I started to write this post on Thursday, but just never got around to finish it. While this published, I should already be on the race course and then some.
Oh.... And this post is loooooong. Sorry, about that in advance.
My hubs decided to join me for today's race. It's going to be his first International (or Olympic whatever name you prefer) Distance Triathlon. It's also going to be his first open water experience (in a wetsuit) in a race. He talked about it for the longest and then finally bit the bullet last Monday to sign up for it. He has commitment issues when it comes to race registrations. On Wednesday, he headed out for a 25 mile bike ride and came back with some nasty road rash on his arm and a bruised hip... and ripped bike shorts and gloves. Looks like he got away with minor injuries and the bike is alright too! ;-)
I was thinking it and he said it out loud: "It seems like I always have to race injured in some way!"

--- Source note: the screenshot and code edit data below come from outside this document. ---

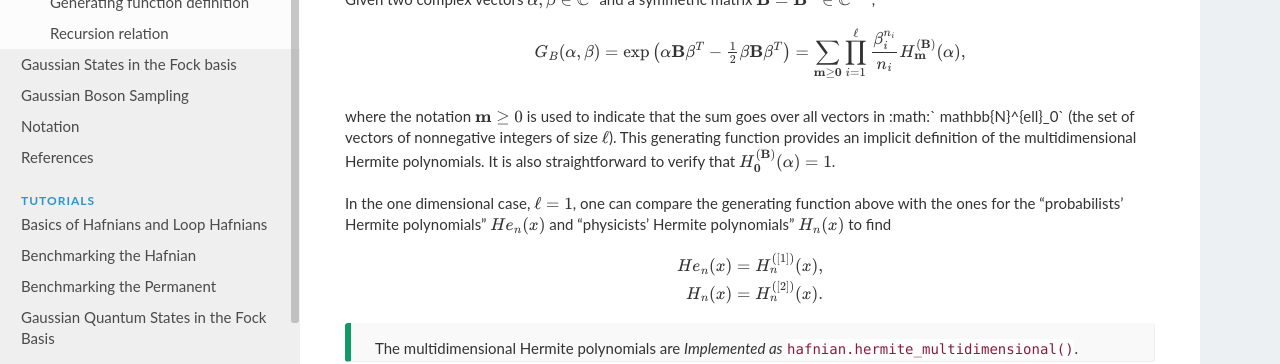
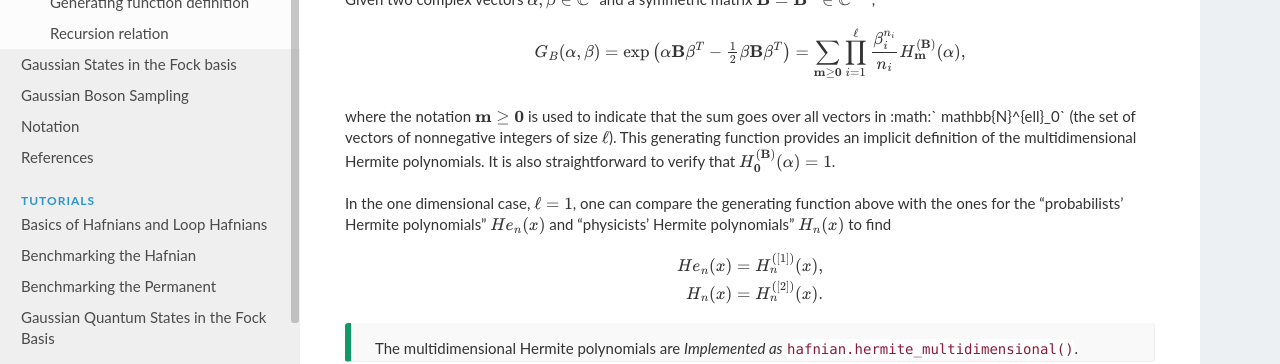
Before and after one commit to XanaduAI/thewalrus, a Sphinx documentation site: the page built from docs/hermite.rst, in a window 1280 px wide and 900 px high. Shown: the part 438-802 px from the top of the window. Built offline with Sphinx 7.4.7, drawn with Linux system fonts in a browser that asks for light colours; nearby versions of some CDN libraries; pages that are not in the unit, such as notebooks, are missing from menus; cross-references to code outside the pages are shown as plain code.

Commit message:
Update hermite.rst
Minor typo corrected

```diff
--- a/docs/hermite.rst
+++ b/docs/hermite.rst
@@ -21,7 +21,7 @@ Given two complex vectors :math:`\alpha,\beta \in \mathbb{C}^\ell` and a symmetr
 .. math::
     G_B(\alpha,\beta) = \exp\left( \alpha \mathbf{B} \beta^T - \tfrac{1}{2}\beta \mathbf{B} \beta^T\right) = \sum_{\mathbf{m} \geq \mathbf{0}} \prod_{i=1}^{\ell} \frac{\beta_i^{n_i}}{n_i} H_{\mathbf{m}}^{(\mathbf{B})}(\alpha),
 
-where the notation :math:`\mathbf{m} \geq 0` is used to indicate that the sum goes over all vectors  in :math:` \mathbb{N}^{\ell}_0` (the set of vectors of nonnegative integers of size :math:`\ell`). This generating function provides an implicit definition of the multidimensional Hermite polynomials.
+where the notation :math:`\mathbf{m} \geq \mathbf{0}` is used to indicate that the sum goes over all vectors  in :math:` \mathbb{N}^{\ell}_0` (the set of vectors of nonnegative integers of size :math:`\ell`). This generating function provides an implicit definition of the multidimensional Hermite polynomials.
 It is also straightforward to verify that :math:`H_{\mathbf{0}}^{(\mathbf{B})}(\alpha) = 1`.
 
 In the one dimensional case, :math:`\ell=1`, one can compare the generating function above with the ones for the "probabilists' Hermite polynomials" :math:`He_n(x)` and "physicists' Hermite polynomials" :math:`H_n(x)` to find
```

He's right. For his first marathon (Thunderroad in 2009) he started training early, but didn't sign up until maybe 6 or 8 weeks before the race. Three days after registration, he ran into a box sitting on the ground and busted up his knee so bad, that proper training wasn't possible anymore. He went into his first marathon somewhat undertrained and the race was a disaster. His first triathlon of this year's season was just a week or two after his fall at the Paris Mtn trail race where he strained his back and if I would think a little longer about this, I am sure I would remember several other occasions where he toed the finish line in less than perfect health. But he's a trooper with a high pain tolerance and the will to compete.
That all made me think about my own racing (metaphorical) baggage.
I have tons of things floating in my head right now, when it comes to my athletic goals and it's not quite sorted out yet, so please excuse my rambling. Here goes nothing:
Today I am racing my first international distance of the season and according to my plan for this season, I have two more races with that distance lined up for the year. Leading up to the race, I didn't get excited, I didn't look forward to it... I don't neccessarily want to say that I was dreading race day, but it was close enough.
I don't think that I am a good competitor. I don't think that I have much of a will to compete in me. It's not realistic to place in bigger events and I know, I mostly compete with myself and my goals. But a lot of the time, I don't think I push enough. Okay, I take that back... I do push myself in the swim and on the bike, but I just flake out on the run. I am giving up on my runs before they even start.
While swimming and cycling come somewhat easily to me, I struggle running. Also, I don't see any improvements, which makes me struggle mentally even more. It also makes me question, if this is just it... If the paces that I run right now, is just as fast as my body will let me go. I don't know.
Part of me just wants to quit the running thing... There are tons of bike and swim races out there to keep me busy, so why even bother continue to run?
The other part of me remembers, how hard it was to get back into running shape (still slow for everyone else, but at least my usual paces) after months of minimal mileage during the preparation for Mt Mitchell. I don't want to experience that again either.
I am going round in circles.... Sorry, no big revelations to see here. I am still as clueless than I was when I started writing this post.
Hopefully, while you finish reading this long winded post, I will cross the finish line after a good run (for me)... A run that motivates me to keep on persuing this triathlon thing. A run that makes me realize, I made progress after all.
PS: I am not looking for pep talk, I know that I am lucky for basically never being injured *knock on wood*... I am just trying to get my mind back on board, because it really is my worst enemy.